Employees are entitled to reasonable notice of termination (either working notice, where you continue to work during the period, or pay in lieu of notice, where you receive a lump sum payment) when their employer terminates their employment without cause. The amount of reasonable notice is meant to reflect the amount of time an employee will need to find a new, comparable job. The reasonable notice period is usually calculated based on a list of factors, called the Bardal factors: age, length of service, character of employment, and availability of similar employment. Courts frequently state that these are not the only factors that can be considered, but few decisions have identified other factors when determining the reasonable notice period.
In Nahum v Honeycomb Hospitality, Ms. Nahum, a 28-year-old employee with four and a half months of employment at Honeycomb, argued that her pregnancy should be considered as a factor in determining the length of the reasonable notice period. Given that she was five months pregnant at the time she was terminated from Honeycomb, Ms. Nahum argued that she would not be able to find new employment in a short period of time.
The employer’s position was that Ms. Nahum would not need more than two months to find a new job. The employer argued that the court should not find that pregnancy could increase the length of a notice period because that would require the court to assume that her potential new employers would discriminate in their hiring practices by refusing to hire Ms. Nahum because she was pregnant.
The court disagreed with the employer. Ms. Nahum was awarded a five-month notice period, above what might have been expected based on previous court decisions. In making that determination, the trial judge noted:
At the time of her dismissal, Ms. Nahum was five months pregnant. In my view, it is unreasonable to expect she would be able to obtain new employment in the two-month period proposed by Honeycomb, given the point in her pregnancy at which she was terminated and the competitive job market in which she was seeking work.
The trial judge relied on a few other cases that accepted that pregnant employees are likely to have difficulty finding comparable employment after termination. In addition, the plaintiff brought evidence demonstrating that she, in fact, had faced difficulty finding a comparable mid-management position.

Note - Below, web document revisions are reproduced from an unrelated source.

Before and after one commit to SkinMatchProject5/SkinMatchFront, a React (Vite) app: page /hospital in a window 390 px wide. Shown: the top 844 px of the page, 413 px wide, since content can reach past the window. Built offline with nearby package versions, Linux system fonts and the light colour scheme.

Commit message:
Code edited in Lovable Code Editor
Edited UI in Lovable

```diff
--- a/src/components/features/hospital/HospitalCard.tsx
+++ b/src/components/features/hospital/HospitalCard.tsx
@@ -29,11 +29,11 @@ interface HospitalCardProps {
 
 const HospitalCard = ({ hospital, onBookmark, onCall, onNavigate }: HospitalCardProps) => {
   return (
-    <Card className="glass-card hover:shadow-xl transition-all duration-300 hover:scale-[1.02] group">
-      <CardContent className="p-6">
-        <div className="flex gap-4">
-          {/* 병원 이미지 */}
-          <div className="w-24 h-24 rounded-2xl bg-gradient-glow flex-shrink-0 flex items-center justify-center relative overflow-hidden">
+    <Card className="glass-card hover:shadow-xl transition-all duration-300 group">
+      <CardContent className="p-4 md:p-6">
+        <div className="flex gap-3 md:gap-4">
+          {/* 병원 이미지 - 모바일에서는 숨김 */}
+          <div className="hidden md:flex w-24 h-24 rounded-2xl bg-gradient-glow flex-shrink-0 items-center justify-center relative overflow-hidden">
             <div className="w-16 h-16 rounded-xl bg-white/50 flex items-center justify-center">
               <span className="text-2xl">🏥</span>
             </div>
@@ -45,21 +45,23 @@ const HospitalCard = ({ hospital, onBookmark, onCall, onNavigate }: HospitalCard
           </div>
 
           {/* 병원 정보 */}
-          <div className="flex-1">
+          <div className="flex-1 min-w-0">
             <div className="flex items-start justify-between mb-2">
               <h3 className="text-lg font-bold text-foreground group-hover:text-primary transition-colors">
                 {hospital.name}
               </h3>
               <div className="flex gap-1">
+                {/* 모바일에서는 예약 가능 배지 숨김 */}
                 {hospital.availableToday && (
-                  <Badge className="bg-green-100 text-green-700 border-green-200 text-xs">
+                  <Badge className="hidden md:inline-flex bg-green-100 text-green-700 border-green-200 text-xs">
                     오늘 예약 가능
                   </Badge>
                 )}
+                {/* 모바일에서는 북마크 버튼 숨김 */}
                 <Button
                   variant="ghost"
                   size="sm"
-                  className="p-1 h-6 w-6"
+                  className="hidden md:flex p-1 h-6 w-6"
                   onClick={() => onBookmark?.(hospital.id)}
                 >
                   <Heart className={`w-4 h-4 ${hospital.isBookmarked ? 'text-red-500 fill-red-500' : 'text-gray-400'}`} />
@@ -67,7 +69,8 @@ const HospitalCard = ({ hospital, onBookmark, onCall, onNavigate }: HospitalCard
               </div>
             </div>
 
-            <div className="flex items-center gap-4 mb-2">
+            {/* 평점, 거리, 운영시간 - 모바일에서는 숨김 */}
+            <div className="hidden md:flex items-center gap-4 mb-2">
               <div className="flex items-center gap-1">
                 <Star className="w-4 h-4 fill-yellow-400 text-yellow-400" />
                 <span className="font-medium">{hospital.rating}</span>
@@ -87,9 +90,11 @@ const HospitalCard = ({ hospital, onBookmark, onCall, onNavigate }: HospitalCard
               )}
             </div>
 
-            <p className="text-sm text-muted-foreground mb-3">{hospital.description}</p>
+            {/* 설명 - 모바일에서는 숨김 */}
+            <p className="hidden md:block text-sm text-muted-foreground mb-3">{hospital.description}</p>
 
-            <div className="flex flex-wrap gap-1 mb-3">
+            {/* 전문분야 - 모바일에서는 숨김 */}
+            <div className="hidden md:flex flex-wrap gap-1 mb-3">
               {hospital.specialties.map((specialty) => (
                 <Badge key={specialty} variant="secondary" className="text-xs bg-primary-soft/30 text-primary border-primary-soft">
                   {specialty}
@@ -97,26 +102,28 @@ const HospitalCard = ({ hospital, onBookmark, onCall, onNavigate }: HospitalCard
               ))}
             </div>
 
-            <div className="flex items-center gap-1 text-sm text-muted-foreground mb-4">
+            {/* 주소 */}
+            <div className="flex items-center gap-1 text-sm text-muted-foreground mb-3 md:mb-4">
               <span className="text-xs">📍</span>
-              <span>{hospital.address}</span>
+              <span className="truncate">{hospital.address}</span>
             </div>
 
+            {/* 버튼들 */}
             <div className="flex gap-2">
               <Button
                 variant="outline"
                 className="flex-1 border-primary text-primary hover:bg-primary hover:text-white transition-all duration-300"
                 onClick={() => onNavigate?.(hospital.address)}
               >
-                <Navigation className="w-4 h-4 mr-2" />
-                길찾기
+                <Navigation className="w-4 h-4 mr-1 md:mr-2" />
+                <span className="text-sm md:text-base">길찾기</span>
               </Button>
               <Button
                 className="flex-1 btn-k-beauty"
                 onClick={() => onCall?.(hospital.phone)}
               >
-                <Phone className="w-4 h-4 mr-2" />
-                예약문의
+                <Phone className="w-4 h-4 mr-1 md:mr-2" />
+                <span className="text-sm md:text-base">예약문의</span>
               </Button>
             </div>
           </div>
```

The court’s decision provides a rare expansion of the Bardal factors, allowing courts to consider pregnancy as a factor when determining the length of a reasonable notice period. Importantly, the court emphasized that pregnancy does not automatically extend the notice period; rather, it will depend on the particular circumstances of the case, as with all the Bardal factors. Pregnant employees who are terminated should consult an employment lawyer to determine their rights and the appropriate action to take to secure those rights.
We are here to help: Consult one of our experienced employment lawyers at Raven, Cameron, Ballantyne and Yazbeck LLP if you have been terminated and believe that you have not received reasonable notice.
[This article is for informational purposes only and does not constitute legal advice, which cannot be given without consideration of your individual circumstances.]